“Yeah, parking matters,” says Bursey. “As we raise the curtain after this long intermission, we are certainly looking at what might keep people from coming back. Lack of parking would be one of those reasons.”
2021-2022 Texas Performing Arts Season
Staged in various venues of the UT Performing Arts Center and in an off-campus space; ticket information at texasperformingarts.org. Check for updates on the centre’s full list of events, which includes concerts and additional performers, at texasperformingarts.org/events.
September 9-12: The Wooster Group – “The B-Side: ‘Black Folklore from Texas State Prisons.” “
September 20: The Wooster Group – “Untitled Toast” (new work in progress)
October 30: Ballet Hispánico – “Noche de Oro: a celebration of 50 years”
November 5: Jason Moran and the Harlem Hellfighters – “James Reese Europe and the Lack of Ruin”
November 19-20: Kronos Quartet – “At War With Ourselves” (world premiere)
December 4: Movement Art Is and Third Coast Percussion – “Metamorphosis”
January 21-22: Bill Morrison and Bill Frisell – “The Great Flood” (co-presented with UT Visual Art Center)
January 27-30: Tina Satter / Half Straddle – “Is This a Room: Reality Winner Verbatim Transcription” (co-presented with Fusebox)
March 11-12: Alvin Ailey American Dance Theater
April 1-17: “Plastic bag store” at Blue Genie Art Bazar, 6100 Airport Blvd. (April 15-17 performances presented as part of Fusebox 2022)
April 9: Helen Sung with UT Jazz Orchestra
April 22: Nathalie Joachim and Spektral Quartet – “Fanm d’Ayiti”
May 12: Angélique Kidjo – “Stay in the light”
2021-2022 Season Broadway in Austin
At Bass Concert Hall, 2350 Robert Dedman Drive; ticket information at BroadwayinAustin.com, 800-731-7469.
December 7-19: “Hamilton” (complementary season)
January 11-16: “Hadesville”
February 22-27: “Tootsie”

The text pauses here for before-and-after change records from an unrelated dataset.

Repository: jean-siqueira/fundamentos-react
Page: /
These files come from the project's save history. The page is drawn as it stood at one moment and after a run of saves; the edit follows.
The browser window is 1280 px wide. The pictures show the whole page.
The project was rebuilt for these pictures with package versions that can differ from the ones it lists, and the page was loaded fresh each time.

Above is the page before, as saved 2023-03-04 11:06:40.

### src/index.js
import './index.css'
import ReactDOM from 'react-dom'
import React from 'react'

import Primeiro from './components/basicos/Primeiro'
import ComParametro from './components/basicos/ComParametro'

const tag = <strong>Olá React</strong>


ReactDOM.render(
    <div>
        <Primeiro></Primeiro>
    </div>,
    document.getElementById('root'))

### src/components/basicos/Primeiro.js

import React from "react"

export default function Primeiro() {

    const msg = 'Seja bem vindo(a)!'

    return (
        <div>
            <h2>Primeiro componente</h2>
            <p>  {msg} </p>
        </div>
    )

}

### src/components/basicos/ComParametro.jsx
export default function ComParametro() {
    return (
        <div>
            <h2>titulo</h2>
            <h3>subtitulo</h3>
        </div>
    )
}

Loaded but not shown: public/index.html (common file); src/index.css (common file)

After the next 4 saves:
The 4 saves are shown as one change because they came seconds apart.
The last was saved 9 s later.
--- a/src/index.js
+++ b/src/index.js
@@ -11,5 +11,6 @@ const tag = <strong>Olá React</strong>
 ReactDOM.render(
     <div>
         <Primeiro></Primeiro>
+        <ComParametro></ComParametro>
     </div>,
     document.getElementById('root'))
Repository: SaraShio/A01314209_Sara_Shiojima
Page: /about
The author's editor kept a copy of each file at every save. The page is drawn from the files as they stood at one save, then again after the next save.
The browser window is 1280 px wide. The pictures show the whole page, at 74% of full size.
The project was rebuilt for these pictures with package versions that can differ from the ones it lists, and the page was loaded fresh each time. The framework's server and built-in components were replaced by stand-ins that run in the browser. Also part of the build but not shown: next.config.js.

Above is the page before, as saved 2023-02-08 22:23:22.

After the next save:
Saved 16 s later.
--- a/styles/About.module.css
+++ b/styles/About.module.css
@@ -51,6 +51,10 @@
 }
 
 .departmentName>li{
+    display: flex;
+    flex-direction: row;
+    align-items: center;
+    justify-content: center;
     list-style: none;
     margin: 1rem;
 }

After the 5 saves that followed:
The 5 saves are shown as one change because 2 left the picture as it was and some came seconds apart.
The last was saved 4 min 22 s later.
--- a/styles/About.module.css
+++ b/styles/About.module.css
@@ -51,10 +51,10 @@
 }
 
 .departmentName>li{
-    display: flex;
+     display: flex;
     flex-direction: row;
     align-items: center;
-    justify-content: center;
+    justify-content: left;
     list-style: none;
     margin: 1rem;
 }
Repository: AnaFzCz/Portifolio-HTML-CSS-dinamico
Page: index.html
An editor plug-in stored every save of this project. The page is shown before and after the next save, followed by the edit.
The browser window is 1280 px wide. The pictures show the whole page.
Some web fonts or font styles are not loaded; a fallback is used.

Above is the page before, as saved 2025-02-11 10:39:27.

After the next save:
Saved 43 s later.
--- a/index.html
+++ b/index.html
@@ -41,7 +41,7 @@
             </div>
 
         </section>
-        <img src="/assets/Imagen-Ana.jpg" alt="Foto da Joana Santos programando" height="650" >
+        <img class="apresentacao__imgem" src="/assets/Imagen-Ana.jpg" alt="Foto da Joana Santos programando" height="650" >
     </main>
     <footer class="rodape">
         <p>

March 22-27: “Charlie and the chocolate factory”
April 7-24: “The Lion King”
May 3-8: “Summer: Donna’s Summer Musical”
From August 2 to 7: “Bad girls”